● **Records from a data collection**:

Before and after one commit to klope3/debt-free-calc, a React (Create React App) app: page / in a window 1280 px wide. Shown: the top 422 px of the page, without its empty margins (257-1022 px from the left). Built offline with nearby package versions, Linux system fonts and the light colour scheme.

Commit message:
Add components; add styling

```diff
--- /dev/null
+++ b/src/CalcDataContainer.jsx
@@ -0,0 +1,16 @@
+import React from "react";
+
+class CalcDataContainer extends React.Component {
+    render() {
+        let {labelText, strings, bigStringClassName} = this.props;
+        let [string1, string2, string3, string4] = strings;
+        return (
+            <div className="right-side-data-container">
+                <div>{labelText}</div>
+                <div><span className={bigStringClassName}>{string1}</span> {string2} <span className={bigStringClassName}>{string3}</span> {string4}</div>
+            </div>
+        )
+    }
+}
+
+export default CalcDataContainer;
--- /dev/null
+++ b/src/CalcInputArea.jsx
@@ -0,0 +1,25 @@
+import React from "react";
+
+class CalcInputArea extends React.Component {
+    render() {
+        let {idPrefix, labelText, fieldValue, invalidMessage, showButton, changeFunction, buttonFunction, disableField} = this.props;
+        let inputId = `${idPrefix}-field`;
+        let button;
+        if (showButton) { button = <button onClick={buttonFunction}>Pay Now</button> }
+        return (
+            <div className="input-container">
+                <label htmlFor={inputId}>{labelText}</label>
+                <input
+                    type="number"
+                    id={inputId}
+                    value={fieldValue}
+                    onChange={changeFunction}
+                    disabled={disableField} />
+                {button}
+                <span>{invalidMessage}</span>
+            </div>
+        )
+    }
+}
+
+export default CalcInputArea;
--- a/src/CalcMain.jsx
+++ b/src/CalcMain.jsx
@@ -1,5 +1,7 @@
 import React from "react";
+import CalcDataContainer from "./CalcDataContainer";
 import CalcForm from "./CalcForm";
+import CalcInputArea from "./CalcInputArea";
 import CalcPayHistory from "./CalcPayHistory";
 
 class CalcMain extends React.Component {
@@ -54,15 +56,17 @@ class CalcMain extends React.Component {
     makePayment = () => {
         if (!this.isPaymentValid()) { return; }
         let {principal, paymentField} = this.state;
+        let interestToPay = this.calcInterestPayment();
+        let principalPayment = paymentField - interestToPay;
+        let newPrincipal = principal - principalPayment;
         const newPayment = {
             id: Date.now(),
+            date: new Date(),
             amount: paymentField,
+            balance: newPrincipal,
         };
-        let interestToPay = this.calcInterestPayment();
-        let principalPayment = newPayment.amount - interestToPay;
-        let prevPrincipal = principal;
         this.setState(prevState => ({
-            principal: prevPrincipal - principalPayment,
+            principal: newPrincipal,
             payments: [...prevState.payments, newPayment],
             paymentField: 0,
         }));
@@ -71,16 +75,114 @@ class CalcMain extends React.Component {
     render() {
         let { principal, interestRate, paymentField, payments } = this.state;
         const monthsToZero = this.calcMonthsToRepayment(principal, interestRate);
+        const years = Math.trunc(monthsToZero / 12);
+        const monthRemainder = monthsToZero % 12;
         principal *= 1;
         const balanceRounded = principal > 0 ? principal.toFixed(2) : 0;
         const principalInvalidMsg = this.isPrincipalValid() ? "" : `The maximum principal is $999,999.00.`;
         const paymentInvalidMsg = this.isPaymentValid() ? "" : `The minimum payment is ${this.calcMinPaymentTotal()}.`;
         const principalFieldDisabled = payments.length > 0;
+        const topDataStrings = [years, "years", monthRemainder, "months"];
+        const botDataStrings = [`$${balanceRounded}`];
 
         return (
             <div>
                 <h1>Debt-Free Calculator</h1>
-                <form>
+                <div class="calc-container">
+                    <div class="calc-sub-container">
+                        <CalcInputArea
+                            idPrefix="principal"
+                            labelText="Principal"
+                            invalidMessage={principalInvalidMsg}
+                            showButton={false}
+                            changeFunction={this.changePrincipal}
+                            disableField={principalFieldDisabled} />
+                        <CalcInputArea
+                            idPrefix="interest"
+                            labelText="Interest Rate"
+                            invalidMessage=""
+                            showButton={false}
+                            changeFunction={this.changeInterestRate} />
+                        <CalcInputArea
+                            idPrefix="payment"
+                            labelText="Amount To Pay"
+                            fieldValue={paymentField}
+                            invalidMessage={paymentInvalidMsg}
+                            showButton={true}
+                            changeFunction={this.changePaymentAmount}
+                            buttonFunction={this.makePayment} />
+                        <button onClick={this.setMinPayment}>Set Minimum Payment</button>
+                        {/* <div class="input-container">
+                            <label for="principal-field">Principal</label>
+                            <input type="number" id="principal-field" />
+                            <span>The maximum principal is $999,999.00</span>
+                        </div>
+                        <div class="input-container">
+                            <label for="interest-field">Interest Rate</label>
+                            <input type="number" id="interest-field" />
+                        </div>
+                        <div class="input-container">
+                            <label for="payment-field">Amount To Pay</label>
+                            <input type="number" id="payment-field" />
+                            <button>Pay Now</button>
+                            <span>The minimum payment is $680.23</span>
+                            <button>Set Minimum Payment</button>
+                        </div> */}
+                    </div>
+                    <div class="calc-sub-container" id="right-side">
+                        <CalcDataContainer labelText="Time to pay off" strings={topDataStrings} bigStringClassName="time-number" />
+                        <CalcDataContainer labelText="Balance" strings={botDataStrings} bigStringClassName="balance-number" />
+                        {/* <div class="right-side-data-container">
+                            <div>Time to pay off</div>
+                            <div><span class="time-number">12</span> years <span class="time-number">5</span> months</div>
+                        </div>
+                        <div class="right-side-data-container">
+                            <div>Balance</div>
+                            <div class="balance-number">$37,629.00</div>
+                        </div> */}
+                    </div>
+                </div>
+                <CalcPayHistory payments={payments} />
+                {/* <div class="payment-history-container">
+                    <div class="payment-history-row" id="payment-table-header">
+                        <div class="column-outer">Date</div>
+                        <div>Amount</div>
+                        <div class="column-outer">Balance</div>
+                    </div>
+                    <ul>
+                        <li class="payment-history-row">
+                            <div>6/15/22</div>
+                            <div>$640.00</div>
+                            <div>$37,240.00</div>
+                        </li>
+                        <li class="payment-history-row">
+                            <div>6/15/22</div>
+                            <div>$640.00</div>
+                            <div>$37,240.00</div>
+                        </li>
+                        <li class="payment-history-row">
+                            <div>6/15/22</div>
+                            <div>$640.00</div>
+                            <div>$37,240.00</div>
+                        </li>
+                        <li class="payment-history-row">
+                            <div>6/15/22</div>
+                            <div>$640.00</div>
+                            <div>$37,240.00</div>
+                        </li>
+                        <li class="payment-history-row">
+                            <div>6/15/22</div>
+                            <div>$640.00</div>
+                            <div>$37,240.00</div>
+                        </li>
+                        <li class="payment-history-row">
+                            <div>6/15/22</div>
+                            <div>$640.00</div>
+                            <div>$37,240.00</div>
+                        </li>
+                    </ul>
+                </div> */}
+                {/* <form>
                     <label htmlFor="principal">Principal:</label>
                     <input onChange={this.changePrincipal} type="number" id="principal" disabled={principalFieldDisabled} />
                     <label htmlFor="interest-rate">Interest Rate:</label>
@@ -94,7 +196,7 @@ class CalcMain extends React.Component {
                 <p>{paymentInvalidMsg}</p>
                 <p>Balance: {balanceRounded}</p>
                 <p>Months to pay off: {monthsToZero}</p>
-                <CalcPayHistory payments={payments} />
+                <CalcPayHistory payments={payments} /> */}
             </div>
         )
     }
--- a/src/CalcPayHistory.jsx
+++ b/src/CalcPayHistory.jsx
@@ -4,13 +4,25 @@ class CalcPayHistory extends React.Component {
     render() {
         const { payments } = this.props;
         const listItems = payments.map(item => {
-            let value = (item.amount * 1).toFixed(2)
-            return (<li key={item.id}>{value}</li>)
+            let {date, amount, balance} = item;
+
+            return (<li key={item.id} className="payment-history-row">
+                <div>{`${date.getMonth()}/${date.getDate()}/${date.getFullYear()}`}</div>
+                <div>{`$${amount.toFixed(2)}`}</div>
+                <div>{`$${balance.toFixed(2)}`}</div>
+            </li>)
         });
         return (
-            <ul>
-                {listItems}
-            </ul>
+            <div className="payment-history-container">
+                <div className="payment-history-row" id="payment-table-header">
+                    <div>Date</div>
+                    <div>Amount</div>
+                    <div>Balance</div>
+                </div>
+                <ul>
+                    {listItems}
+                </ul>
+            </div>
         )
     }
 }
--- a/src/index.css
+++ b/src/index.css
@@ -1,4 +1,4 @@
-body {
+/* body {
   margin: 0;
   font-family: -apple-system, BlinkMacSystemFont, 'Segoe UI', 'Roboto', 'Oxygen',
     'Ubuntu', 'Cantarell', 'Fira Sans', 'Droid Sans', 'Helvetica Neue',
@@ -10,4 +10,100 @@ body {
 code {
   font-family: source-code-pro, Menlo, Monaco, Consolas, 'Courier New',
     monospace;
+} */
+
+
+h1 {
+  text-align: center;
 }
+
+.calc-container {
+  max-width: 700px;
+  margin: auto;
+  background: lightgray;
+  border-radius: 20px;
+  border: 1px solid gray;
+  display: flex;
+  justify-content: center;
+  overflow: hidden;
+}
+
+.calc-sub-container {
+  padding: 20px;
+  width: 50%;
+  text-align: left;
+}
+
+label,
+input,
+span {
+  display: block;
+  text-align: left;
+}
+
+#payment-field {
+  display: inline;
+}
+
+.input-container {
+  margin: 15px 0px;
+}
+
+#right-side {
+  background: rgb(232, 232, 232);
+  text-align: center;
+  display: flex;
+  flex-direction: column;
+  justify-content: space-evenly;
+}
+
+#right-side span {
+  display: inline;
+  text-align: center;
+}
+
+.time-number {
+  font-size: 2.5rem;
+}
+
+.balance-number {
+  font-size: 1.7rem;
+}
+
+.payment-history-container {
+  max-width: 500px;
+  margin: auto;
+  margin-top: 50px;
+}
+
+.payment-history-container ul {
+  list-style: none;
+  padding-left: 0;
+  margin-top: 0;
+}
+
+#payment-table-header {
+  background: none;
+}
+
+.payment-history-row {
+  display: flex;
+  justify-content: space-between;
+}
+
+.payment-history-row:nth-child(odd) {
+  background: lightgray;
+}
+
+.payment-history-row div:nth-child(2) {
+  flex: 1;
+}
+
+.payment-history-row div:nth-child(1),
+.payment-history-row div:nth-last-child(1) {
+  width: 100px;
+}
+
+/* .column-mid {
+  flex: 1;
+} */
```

● **The problem**: Which lines of the data above contain "payments"? Copy each one.

● **Solved problem**:
             payments: [...prevState.payments, newPayment],
         let { principal, interestRate, paymentField, payments } = this.state;
         const principalFieldDisabled = payments.length > 0;
+                <CalcPayHistory payments={payments} />
-                <CalcPayHistory payments={payments} />
+                <CalcPayHistory payments={payments} /> */}
         const { payments } = this.props;
         const listItems = payments.map(item => {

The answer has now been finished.